As marketers, it is incumbent upon us to realize that we are no longer attempting to sell goods to the stay-at-home wife with her 3.7 children (who, if June Cleaver is any indication, thought it was practical to cook in heels!), but instead must reach out to such “non-traditional” consumers as the stay-at-home dad (or dads), the semi-retired grandparent, and the single, unwed working mom. Successful companies will adapt their messaging to appeal to these and other emerging demographic categories, thereby capturing the brand loyalty of the next generation of consumer. Stated differently, the new normal in America is the Modern Family– a fact that we, as marketers, simply can not choose to ignore.

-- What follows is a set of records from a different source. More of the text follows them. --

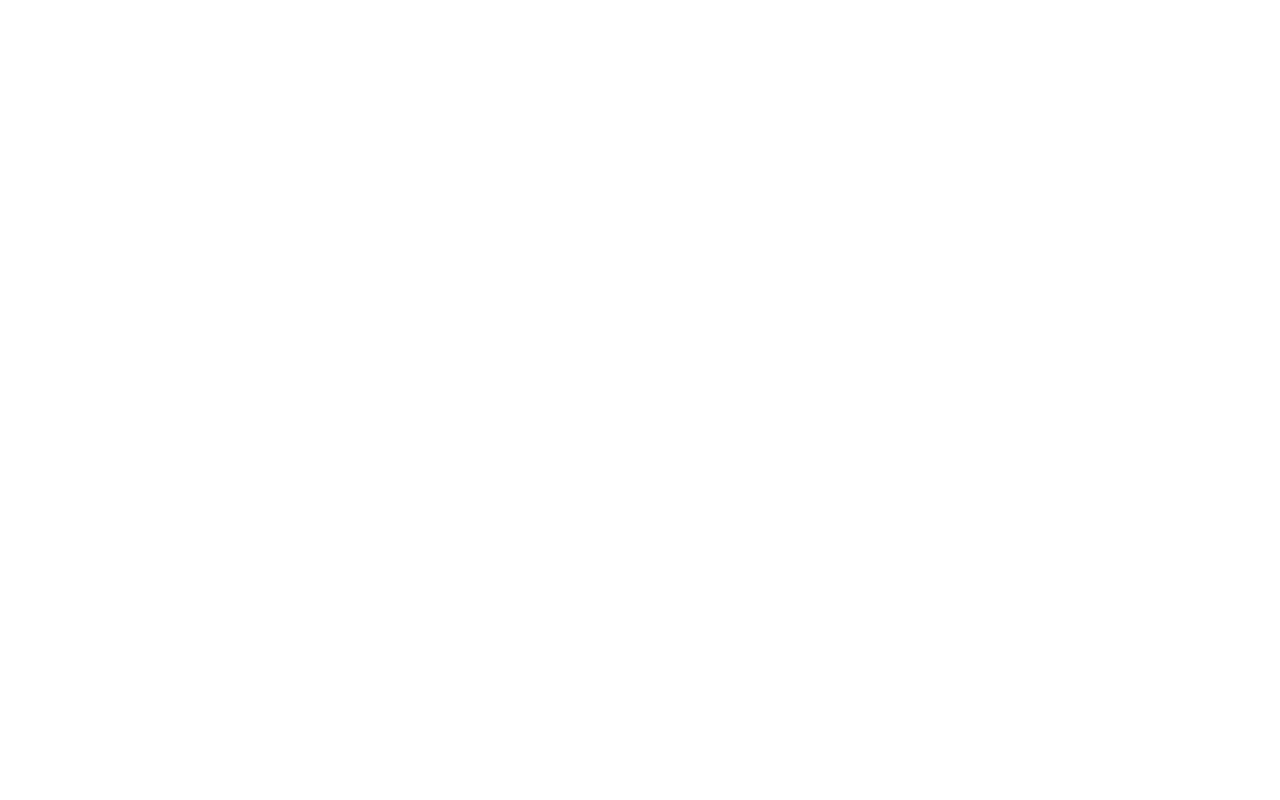
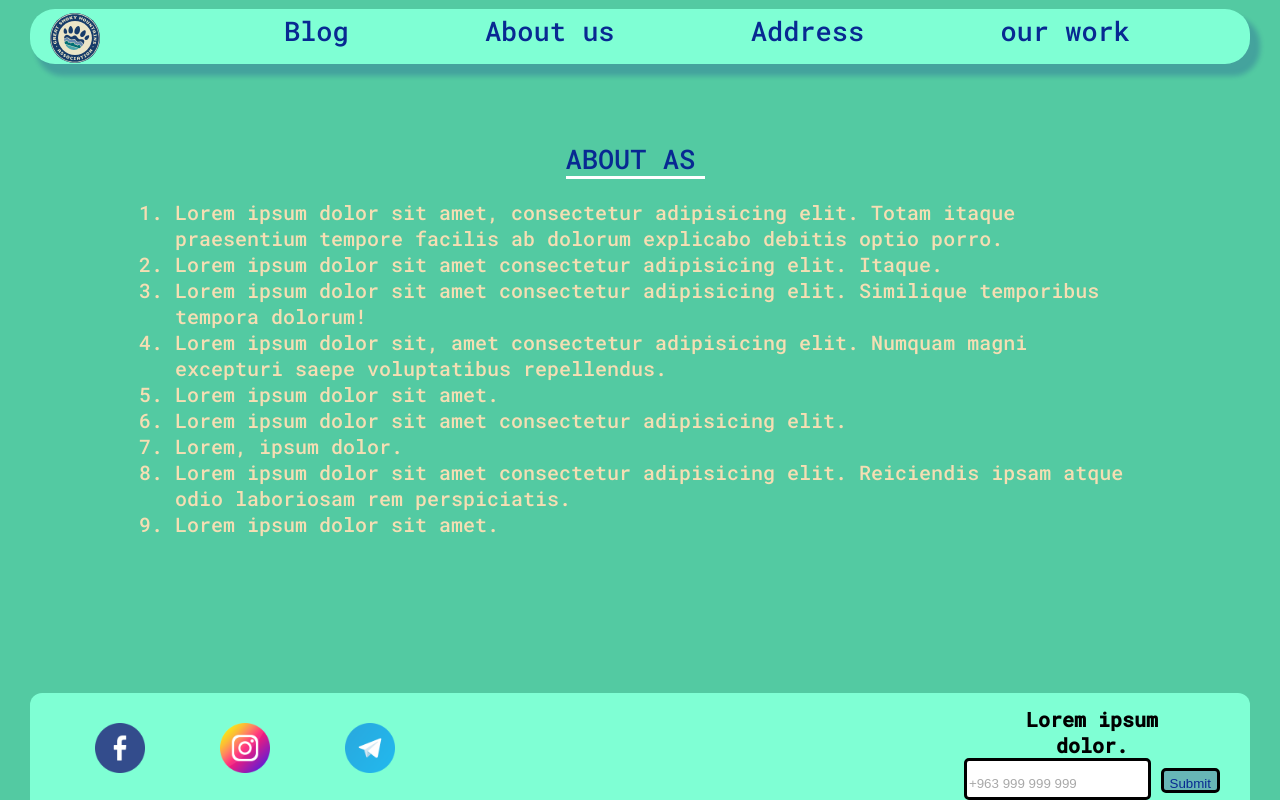
Before and after one commit to BayelChieftain/site-for-school, a plain HTML site: page about.html in a window 1280 px wide. Drawn offline with Linux system fonts and the light colour scheme.

Commit message:
about pages

```diff
--- a/about.html
+++ b/about.html
@@ -0,0 +1,74 @@
+<!DOCTYPE html>
+<html lang="en">
+<head>
+    <meta charset="UTF-8">
+    <meta http-equiv="X-UA-Compatible" content="IE=edge">
+    <meta name="viewport" content="width=device-width, initial-scale=1.0">
+    <link href="style.css" rel="stylesheet"  type="text/css">
+    <link rel="preconnect" href="https://fonts.googleapis.com">
+<link rel="preconnect" href="https://fonts.gstatic.com" crossorigin>
+<link href="https://fonts.googleapis.com/css2?family=Inter:wght@300&family=Roboto+Condensed:wght@300&family=Roboto+Mono:wght@500&display=swap" rel="stylesheet">
+    <title>bayel school-ex</title>
+</head>
+<body>
+ <div class="wrap">
+    <header>
+        <div class="container">
+            <div class="container__item">
+                <div class="container__item-head">
+                    <a href="https://www.instagram.com/chieftain.b/">
+                        <img class="b2" width="50px" height="50px" src="img/great-smoky-mountains-association.svg">
+                    </a>
+                </div>
+                <div class="container__item-head">
+                    <nav>
+                        <a class="anav" href="blog.html">Blog</a>
+                        <a class="anav" href="about.html">About us</a>
+                        <a class="anav" href="address.html">Address</a>
+                        <a class="anav" href="work.html">our work</a>
+                    </nav>
+                </div>
+            </div>
+        </div>
+    </header>
+    <main class="container-main">
+        <div class="container-about">
+            <div class="title">ABOUT AS</div>
+        <ol class="list">
+            <li>Lorem ipsum dolor sit amet, consectetur adipisicing elit. Totam itaque praesentium tempore facilis ab dolorum explicabo debitis optio porro.</li>
+            <li>Lorem ipsum dolor sit amet consectetur adipisicing elit. Itaque.</li>
+            <li>Lorem ipsum dolor sit amet consectetur adipisicing elit. Similique temporibus tempora dolorum!</li>
+            <li>Lorem ipsum dolor sit, amet consectetur adipisicing elit. Numquam magni excepturi saepe voluptatibus repellendus.</li>
+            <li>Lorem ipsum dolor sit amet.</li>
+            <li>Lorem ipsum dolor sit amet consectetur adipisicing elit.</li>
+            <li>Lorem, ipsum dolor.</li>
+            <li>Lorem ipsum dolor sit amet consectetur adipisicing elit. Reiciendis ipsam atque odio laboriosam rem perspiciatis.</li>
+            <li>Lorem ipsum dolor sit amet.</li>
+        </ol>
+        </div>
+
+    </main>
+    <footer class="container-footer">
+        <div class="footer">
+            <div class="footer_item i">
+                <a href="https://www.instagram.com/chieftain.b/">
+                <img src="img/free-icon-facebook-4494475.png" alt="" class="footer__img">
+            </a>
+            <a href="https://www.instagram.com/chieftain.b/">
+                <img src="img/free-icon-instagram-3955024.png" alt="" class="footer__img">
+                </a>
+                <a href="https://www.instagram.com/chieftain.b/">
+                <img src="img/free-icon-telegram-4401433.png" alt="" class="footer__img">
+               </a>
+            </div>
+            <div class="footer_item">
+                <p>Lorem ipsum dolor.</p>
+                <input type="tel" value="+963 999 999 999">
+                <input type="submit" class="gg">
+            </div>
+        </div>
+
+    </footer>
+ </div>
+</body>
+</html>
--- a/style.css
+++ b/style.css
@@ -163,3 +163,27 @@ iframe{
     border: solid 10px #1c381b;
     border-radius: 20px;
 }
+/* about pages */
+.container-about {
+    max-width: 1000px;
+    margin: 0 auto;
+}
+.title {
+    color: #082992;
+    width: 139px;
+    margin: 0 auto;
+    border-bottom: 3.4px solid white;
+    font-size: 27px;
+}
+.list {
+    font-size: 20px;
+    color: wheat;
+}
+li{
+    transition: 310ms;
+}
+li:hover{
+    margin-top: 5px;
+    font-size: 27px;
+    border-bottom: 3.4px solid white;
+}
```
Also changed, not shown: blog.html (+3 -3 lines), index.html (+3 -3 lines).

Macy’s is an excellent example of an organization expanding its marketing message to reach and resonate with the ever-evolving modern family unit. For example, for Father’s Day, Macy’s has executed an advertisement campaign on Chicago’s subway system featuring father-son models of diverse racial backgrounds, reflecting the increase in multiracial families in America. The company has also stated a “Pride & Joy Nationwide” initiative and, in recognition of LGBT Pride Month, participates in parades and festivals throughout the country. By undertaking these initiatives, Macy’s has broadened its marketing strategy to directly appeal to two growing segments of the modern American family, wanting customers not only see themselves represented in the company’s promotional materials, but also to feel supported by the company’s culture as a whole.
J.C. Penney is also doing a noteworthy job of adapting its marketing campaigns to account for the new normal in American family life. In May, in recognition of Mother’s Day, J.C. Penney featured a real-life lesbian couple and their children in its catalogue. When this resulted in complaints from traditionalists still wed to the outdated Leave It To Beaver norm, the company issued the following non-apologetic statement: “As J.C. Penney focuses on becoming America’s favorite store, we want to be a store for all Americans. In celebration of Mother’s Day, we’re proud that our May book honors women from diverse backgrounds who all share the heartwarming experience of motherhood.” The company subsequently featuring another same-sex couple and their children in its June catalogue, in recognition of Father’s Day. J.C. Penney understands that households headed by same-sex couples are the wave of the future, and that, notwithstanding the retrograde opposition of some traditionalists, it must appeal to this new customer base if the company is to continue to thrive.
In short, the American family has changed, and companies must recognize this fact when designing and implementing their advertising campaigns, because engaging the diversity of modern-day America will be key to successfully capturing the brand loyalty of emerging demographic segments of the population. Just as we now no longer think it is normal to cook in heels, we must also recognize that it is no longer appropriate to market our products exclusively to the stay-at-home homemaker.
Do you feel your modern family isn’t being portrayed in the advertising world? What ways do you think brands could better reach the diverse, progressive consumer of today?